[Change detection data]
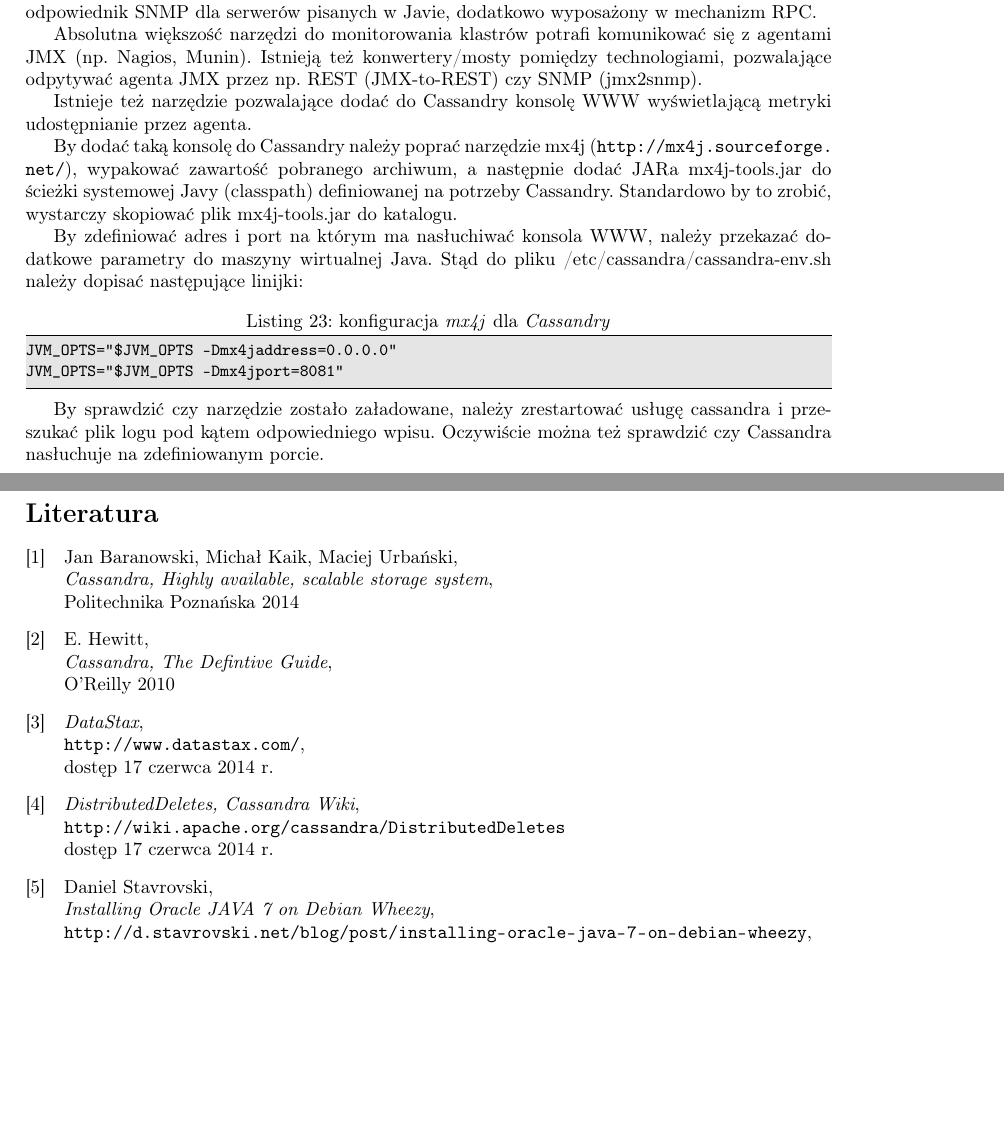
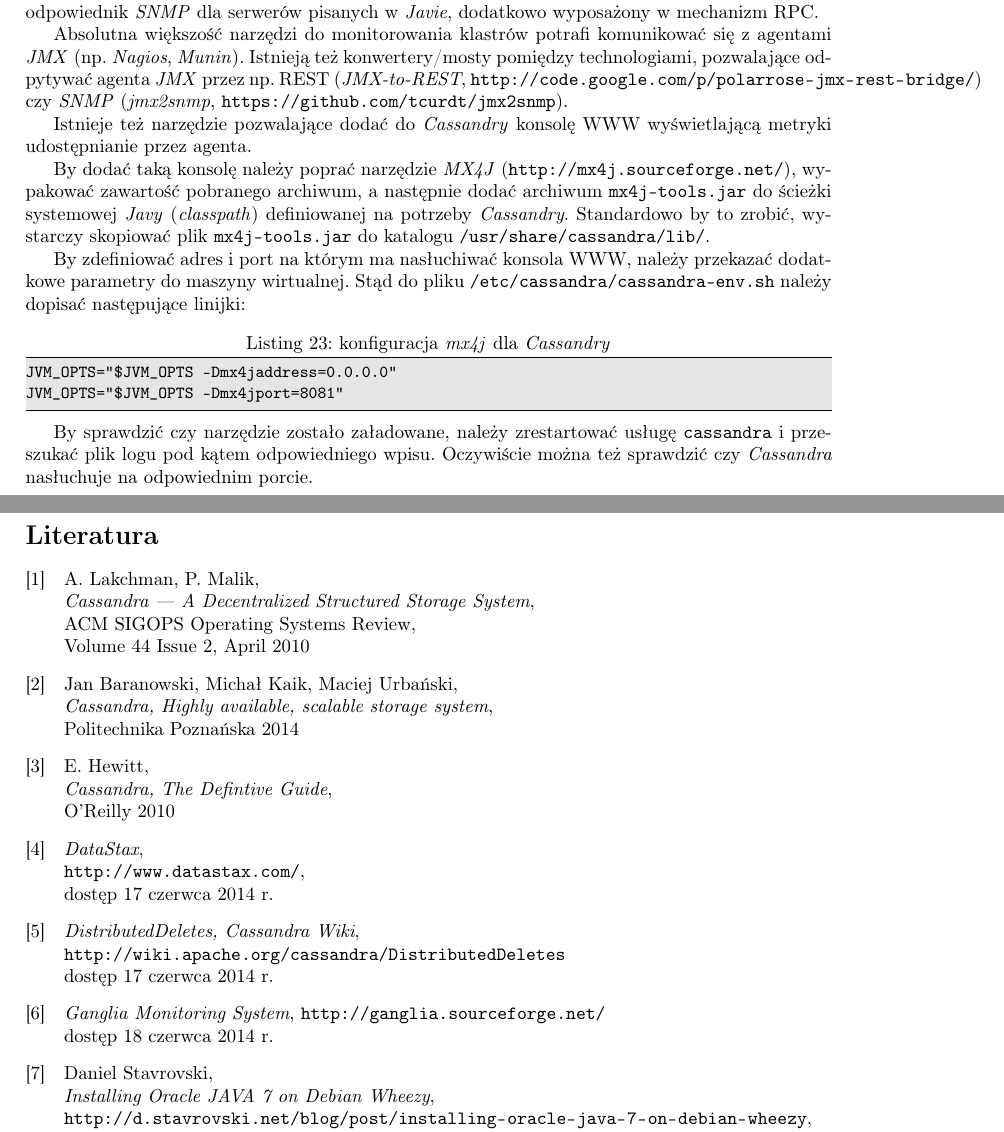
Before and after one commit to jan-baranowski/cassandra-demo, a LaTeX document (deployment_guide/deployment_guide.tex): two parts of pages 12 and 16 of 17, joined at a grey line, cut so that both start at the same text, the shorter picture padded with empty space. Compiled offline with pdfLaTeX.

Commit message:
Corrected description of cluster monitoring.

```diff
--- a/deployment_guide/deployment_guide.tex
+++ b/deployment_guide/deployment_guide.tex
@@ -622,23 +622,24 @@
 
-Obecnie Cassandra do tego celu wykorzystuje technologię JMX, która może być traktowana jako odpowiednik SNMP dla serwerów pisanych w Javie, dodatkowo wyposażony w mechanizm RPC.
+Obecnie \emph{Cassandra} do tego celu wykorzystuje technologię \emph{JMX}, która może być traktowana jako odpowiednik \emph{SNMP} dla serwerów pisanych w~\emph{Javie}, dodatkowo wyposażony w~mechanizm RPC.
 
-Absolutna większość narzędzi do monitorowania klastrów potrafi komunikować się z agentami JMX (np. Nagios, Munin). Istnieją też konwertery/mosty pomiędzy technologiami, pozwalające odpytywać agenta JMX przez np. REST (JMX-to-REST) czy SNMP (jmx2snmp).
+Absolutna większość narzędzi do monitorowania klastrów potrafi komunikować się z~agentami \emph{JMX} (np. \emph{Nagios}, \emph{Munin}).
+Istnieją też konwertery/mosty pomiędzy technologiami, pozwalające odpytywać agenta \emph{JMX} przez np. REST (\emph{JMX-to-REST}, \url{http://code.google.com/p/polarrose-jmx-rest-bridge/}) czy \emph{SNMP} (\emph{jmx2snmp}, \url{https://github.com/tcurdt/jmx2snmp}).
 
-Istnieje też narzędzie pozwalające dodać do Cassandry konsolę WWW wyświetlającą metryki udostępnianie przez agenta.
+Istnieje też narzędzie pozwalające dodać do \emph{Cassandry} konsolę WWW wyświetlającą metryki udostępnianie przez agenta.
 
-By dodać taką konsolę do Cassandry należy poprać narzędzie mx4j (\url{http://mx4j.sourceforge.net/}), wypakować zawartość pobranego archiwum, a następnie dodać JARa mx4j-tools.jar do ścieżki systemowej Javy (classpath) definiowanej na potrzeby Cassandry.
-Standardowo by to zrobić, wystarczy skopiować plik mx4j-tools.jar do katalogu.
+By dodać taką konsolę należy poprać narzędzie \emph{MX4J} (\url{http://mx4j.sourceforge.net/}), wypakować zawartość pobranego archiwum, a~następnie dodać archiwum \texttt{mx4j-tools.jar} do ścieżki systemowej \emph{Javy} (\emph{classpath}) definiowanej na potrzeby \emph{Cassandry}.
+Standardowo by to zrobić, wystarczy skopiować plik \texttt{mx4j-tools.jar} do katalogu \texttt{/usr/share/cassandra/lib/}.
 
-By zdefiniować adres i port na którym ma nasłuchiwać konsola WWW, należy przekazać dodatkowe parametry do maszyny wirtualnej Java.
-Stąd do pliku /etc/cassandra/cassandra-env.sh należy dopisać następujące linijki:
+By zdefiniować adres i~port na którym ma nasłuchiwać konsola WWW, należy przekazać dodatkowe parametry do maszyny wirtualnej.
+Stąd do pliku \texttt{/etc/cassandra/cassandra-env.sh} należy dopisać następujące linijki:
 
 \begin{lstlisting}[style=bash, caption={konfiguracja \emph{mx4j} dla \emph{Cassandry}}]
 JVM_OPTS="$JVM_OPTS -Dmx4jaddress=0.0.0.0"
 JVM_OPTS="$JVM_OPTS -Dmx4jport=8081"
 \end{lstlisting}
 
-By sprawdzić czy narzędzie zostało załadowane, należy zrestartować usługę cassandra i przeszukać plik logu pod kątem odpowiedniego wpisu.
-Oczywiście można też sprawdzić czy Cassandra nasłuchuje na zdefiniowanym porcie.
+By sprawdzić czy narzędzie zostało załadowane, należy zrestartować usługę \texttt{cassandra} i~przeszukać plik logu pod kątem odpowiedniego wpisu.
+Oczywiście można też sprawdzić czy \emph{Cassandra} nasłuchuje na odpowiednim porcie.
 
 \pagebreak
 
@@ -753,27 +754,38 @@
 
 \begin{thebibliography}{10}%===================================================
 
-\bibitem[1]{prezentacja_srds}
+\bibitem[1]{facebook_paper}
+A. Lakchman, P. Malik,\\
+\emph{Cassandra~---~A~Decentralized Structured Storage System},\\
+ACM SIGOPS Operating Systems Review,\\
+Volume 44 Issue 2, April 2010
+
+\bibitem[2]{prezentacja_srds}
 Jan Baranowski, Michał Kaik, Maciej Urbański,\\
 \emph{Cassandra, Highly available, scalable storage system},\\
 Politechnika Poznańska 2014
 
-\bibitem[2]{definitiveguide}
+\bibitem[3]{definitiveguide}
 E. Hewitt,\\
 \emph{Cassandra, The Defintive Guide},\\
 O'Reilly 2010
 
-\bibitem[3]{datastax}
+\bibitem[4]{datastax}
 \emph{DataStax},\\
 \url{http://www.datastax.com/},\\
 dostęp 17 czerwca 2014 r.
 
-\bibitem[4]{distributeddeletes}
+\bibitem[5]{distributeddeletes}
 \emph{DistributedDeletes, Cassandra Wiki},\\
 \url{http://wiki.apache.org/cassandra/DistributedDeletes}\\
 dostęp 17 czerwca 2014 r.
 
-\bibitem[5]{downloading_oracle_java}
+\bibitem[6]{ganglia}
+\emph{Ganglia Monitoring System},
+\url{http://ganglia.sourceforge.net/}\\
+dostęp 18 czerwca 2014 r.
+
+\bibitem[7]{downloading_oracle_java}
 Daniel Stavrovski,\\
 \emph{Installing Oracle JAVA 7 on Debian Wheezy},\\
 \url{http://d.stavrovski.net/blog/post/installing-oracle-java-7-on-debian-wheezy},\\
```
Also changed, not shown: deployment_guide/deployment_guide.tex (16 more changed lines), 1 other file.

What this task involves: All of the records above are to be written out exactly, minus their images.

Problem solution:
Before and after one commit to jan-baranowski/cassandra-demo, a LaTeX document (deployment_guide/deployment_guide.tex): two parts of pages 12 and 16 of 17, joined at a grey line, cut so that both start at the same text, the shorter picture padded with empty space. Compiled offline with pdfLaTeX.

Commit message:
Corrected description of cluster monitoring.

```diff
--- a/deployment_guide/deployment_guide.tex
+++ b/deployment_guide/deployment_guide.tex
@@ -622,23 +622,24 @@
 
-Obecnie Cassandra do tego celu wykorzystuje technologię JMX, która może być traktowana jako odpowiednik SNMP dla serwerów pisanych w Javie, dodatkowo wyposażony w mechanizm RPC.
+Obecnie \emph{Cassandra} do tego celu wykorzystuje technologię \emph{JMX}, która może być traktowana jako odpowiednik \emph{SNMP} dla serwerów pisanych w~\emph{Javie}, dodatkowo wyposażony w~mechanizm RPC.
 
-Absolutna większość narzędzi do monitorowania klastrów potrafi komunikować się z agentami JMX (np. Nagios, Munin). Istnieją też konwertery/mosty pomiędzy technologiami, pozwalające odpytywać agenta JMX przez np. REST (JMX-to-REST) czy SNMP (jmx2snmp).
+Absolutna większość narzędzi do monitorowania klastrów potrafi komunikować się z~agentami \emph{JMX} (np. \emph{Nagios}, \emph{Munin}).
+Istnieją też konwertery/mosty pomiędzy technologiami, pozwalające odpytywać agenta \emph{JMX} przez np. REST (\emph{JMX-to-REST}, \url{http://code.google.com/p/polarrose-jmx-rest-bridge/}) czy \emph{SNMP} (\emph{jmx2snmp}, \url{https://github.com/tcurdt/jmx2snmp}).
 
-Istnieje też narzędzie pozwalające dodać do Cassandry konsolę WWW wyświetlającą metryki udostępnianie przez agenta.
+Istnieje też narzędzie pozwalające dodać do \emph{Cassandry} konsolę WWW wyświetlającą metryki udostępnianie przez agenta.
 
-By dodać taką konsolę do Cassandry należy poprać narzędzie mx4j (\url{http://mx4j.sourceforge.net/}), wypakować zawartość pobranego archiwum, a następnie dodać JARa mx4j-tools.jar do ścieżki systemowej Javy (classpath) definiowanej na potrzeby Cassandry.
-Standardowo by to zrobić, wystarczy skopiować plik mx4j-tools.jar do katalogu.
+By dodać taką konsolę należy poprać narzędzie \emph{MX4J} (\url{http://mx4j.sourceforge.net/}), wypakować zawartość pobranego archiwum, a~następnie dodać archiwum \texttt{mx4j-tools.jar} do ścieżki systemowej \emph{Javy} (\emph{classpath}) definiowanej na potrzeby \emph{Cassandry}.
+Standardowo by to zrobić, wystarczy skopiować plik \texttt{mx4j-tools.jar} do katalogu \texttt{/usr/share/cassandra/lib/}.
 
-By zdefiniować adres i port na którym ma nasłuchiwać konsola WWW, należy przekazać dodatkowe parametry do maszyny wirtualnej Java.
-Stąd do pliku /etc/cassandra/cassandra-env.sh należy dopisać następujące linijki:
+By zdefiniować adres i~port na którym ma nasłuchiwać konsola WWW, należy przekazać dodatkowe parametry do maszyny wirtualnej.
+Stąd do pliku \texttt{/etc/cassandra/cassandra-env.sh} należy dopisać następujące linijki:
 
 \begin{lstlisting}[style=bash, caption={konfiguracja \emph{mx4j} dla \emph{Cassandry}}]
 JVM_OPTS="$JVM_OPTS -Dmx4jaddress=0.0.0.0"
 JVM_OPTS="$JVM_OPTS -Dmx4jport=8081"
 \end{lstlisting}
 
-By sprawdzić czy narzędzie zostało załadowane, należy zrestartować usługę cassandra i przeszukać plik logu pod kątem odpowiedniego wpisu.
-Oczywiście można też sprawdzić czy Cassandra nasłuchuje na zdefiniowanym porcie.
+By sprawdzić czy narzędzie zostało załadowane, należy zrestartować usługę \texttt{cassandra} i~przeszukać plik logu pod kątem odpowiedniego wpisu.
+Oczywiście można też sprawdzić czy \emph{Cassandra} nasłuchuje na odpowiednim porcie.
 
 \pagebreak
 
@@ -753,27 +754,38 @@
 
 \begin{thebibliography}{10}%===================================================
 
-\bibitem[1]{prezentacja_srds}
+\bibitem[1]{facebook_paper}
+A. Lakchman, P. Malik,\\
+\emph{Cassandra~---~A~Decentralized Structured Storage System},\\
+ACM SIGOPS Operating Systems Review,\\
+Volume 44 Issue 2, April 2010
+
+\bibitem[2]{prezentacja_srds}
 Jan Baranowski, Michał Kaik, Maciej Urbański,\\
 \emph{Cassandra, Highly available, scalable storage system},\\
 Politechnika Poznańska 2014
 
-\bibitem[2]{definitiveguide}
+\bibitem[3]{definitiveguide}
 E. Hewitt,\\
 \emph{Cassandra, The Defintive Guide},\\
 O'Reilly 2010
 
-\bibitem[3]{datastax}
+\bibitem[4]{datastax}
 \emph{DataStax},\\
 \url{http://www.datastax.com/},\\
 dostęp 17 czerwca 2014 r.
 
-\bibitem[4]{distributeddeletes}
+\bibitem[5]{distributeddeletes}
 \emph{DistributedDeletes, Cassandra Wiki},\\
 \url{http://wiki.apache.org/cassandra/DistributedDeletes}\\
 dostęp 17 czerwca 2014 r.
 
-\bibitem[5]{downloading_oracle_java}
+\bibitem[6]{ganglia}
+\emph{Ganglia Monitoring System},
+\url{http://ganglia.sourceforge.net/}\\
+dostęp 18 czerwca 2014 r.
+
+\bibitem[7]{downloading_oracle_java}
 Daniel Stavrovski,\\
 \emph{Installing Oracle JAVA 7 on Debian Wheezy},\\
 \url{http://d.stavrovski.net/blog/post/installing-oracle-java-7-on-debian-wheezy},\\
```
Also changed, not shown: deployment_guide/deployment_guide.tex (16 more changed lines), 1 other file.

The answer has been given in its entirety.